Windows & Interoperability: Microsoft's IE 9 Beta Offers Speed, Windows 7 Integration
Microsofts IE 9 Beta Offers Speed, Windows 7 Integration
by Nicholas Kolakowski
IE 9 offers a stripped-down user interface reminiscent of competing browsers. Microsoft claims it designed the browser to put the Web itself front-and-center, as opposed to the browser and its various buttons.
'New Tab' Icon
Clicking the small "New Tab" icon will open the "Your Most Popular Sites" page, which lists the key sites you visit. Users have the option of Hiding or Showing these sites via a one-click button, depending on their preferences.
The handy "Manage Add-ons" window allows users to enable and disable those programs that might slow down their browser performance.
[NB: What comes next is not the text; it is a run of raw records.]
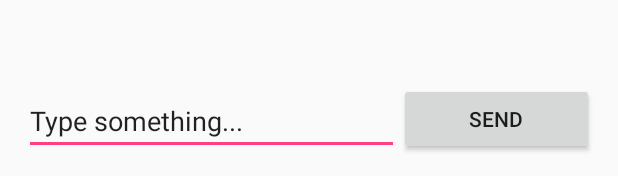
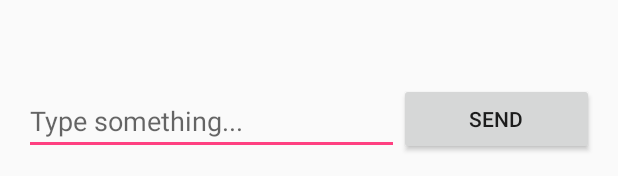
Before and after one commit to joonalas/MyPanda, an Android app: the layout activity_main.xml on its own in the app's theme, with its tools: preview values and no code run, on a phone screen of 412 x 824 dp. Shown: the part 1057-1233 px from the top of the screen. Run offline under Robolectric (Android 15) with nearby library versions, the phone set to English and light mode, and no system bars.

Commit message:
more stuff

```diff
--- a/MyPanda/app/src/main/res/layout/activity_main.xml
+++ b/MyPanda/app/src/main/res/layout/activity_main.xml
@@ -16,7 +16,7 @@
         android:layout_alignParentBottom="true"
         android:layout_alignParentStart="true"
         android:id="@+id/editText"
-        android:text="@string/edit_message" />
+        android:hint="@string/edit_message" />
 
     <Button
         android:layout_width="wrap_content"
@@ -25,5 +25,17 @@
         android:id="@+id/button"
         android:layout_alignParentEnd="true"
         android:layout_toEndOf="@+id/editText"
-        android:text="@string/send_btn" />
+        android:text="@string/send_btn"
+        android:onClick="sendMessage"/>
+
+    <LinearLayout
+        android:orientation="vertical"
+        android:layout_width="match_parent"
+        android:layout_height="match_parent"
+        android:layout_alignParentTop="true"
+        android:layout_centerHorizontal="true"
+        android:layout_above="@+id/editText"
+        android:id="@+id/messages_layout">
+
+    </LinearLayout>
 </RelativeLayout>
--- a/MyPanda/app/src/main/res/values/strings.xml
+++ b/MyPanda/app/src/main/res/values/strings.xml
@@ -4,4 +4,10 @@
     <string name="edit_message">Type something...</string>
     <string name="error_no_connection">Server connection failure.</string>
     <string name="try_again_btn">RECONNECT</string>
+    <string name="login_hint">Username</string>
+    <string name="login_btn">LOGIN</string>
+    <string name="c_user">:user</string>
+    <string name="c_list">:list</string>
+    <string name="c_history">:history</string>
+    <string name="c_quit">:quit</string>
 </resources>
```
Also changed, not shown: MyPanda/app/src/main/AndroidManifest.xml (+4 -4 lines), MyPanda/app/src/main/java/com/joonas/mypanda/LoginActivity.java (+17 -4 lines), MyPanda/app/src/main/java/com/joonas/mypanda/MainActivity.java (+91 -5 lines), MyPanda/app/src/main/res/layout/layout_login.xml (added, +20 -0 lines).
Some things never change, or at least don't look very different: Internet Explorer's familiar "Favorites" bar.
Saving Website Tabs
Users can click-and-hold a Website tab, then drag it down to their Windows 7 taskbar, where it's pinned as an icon.
IE 9 features Aero Snap, where the user can pin resized windows to the left or right of the screen. Users can also "tear off" Website tabs if they want to view two Websites side-by-side.
IE 9's streamlined user interface. In addition to the clean design, the browser offers a more discrete Notification bar on the bottom of the browser window, which doesn't require any action in order for the user to keep browsing.
Microsoft's InPrivate Browsing allows users to surf the Web without leaving traces that can be discovered later. Along with the built-in SmartScreen Filter, which evaluates potentially security-suspect Websites based on their reputation, it's part of the toolset designed to keep Internet Explorer browsing secure and private. So you can, er, not be procrastinating with Websites devoted to Halo: Reach.
IE 9 offers the familiar "Internet Options" for adjusting features such as Privacy and Programs.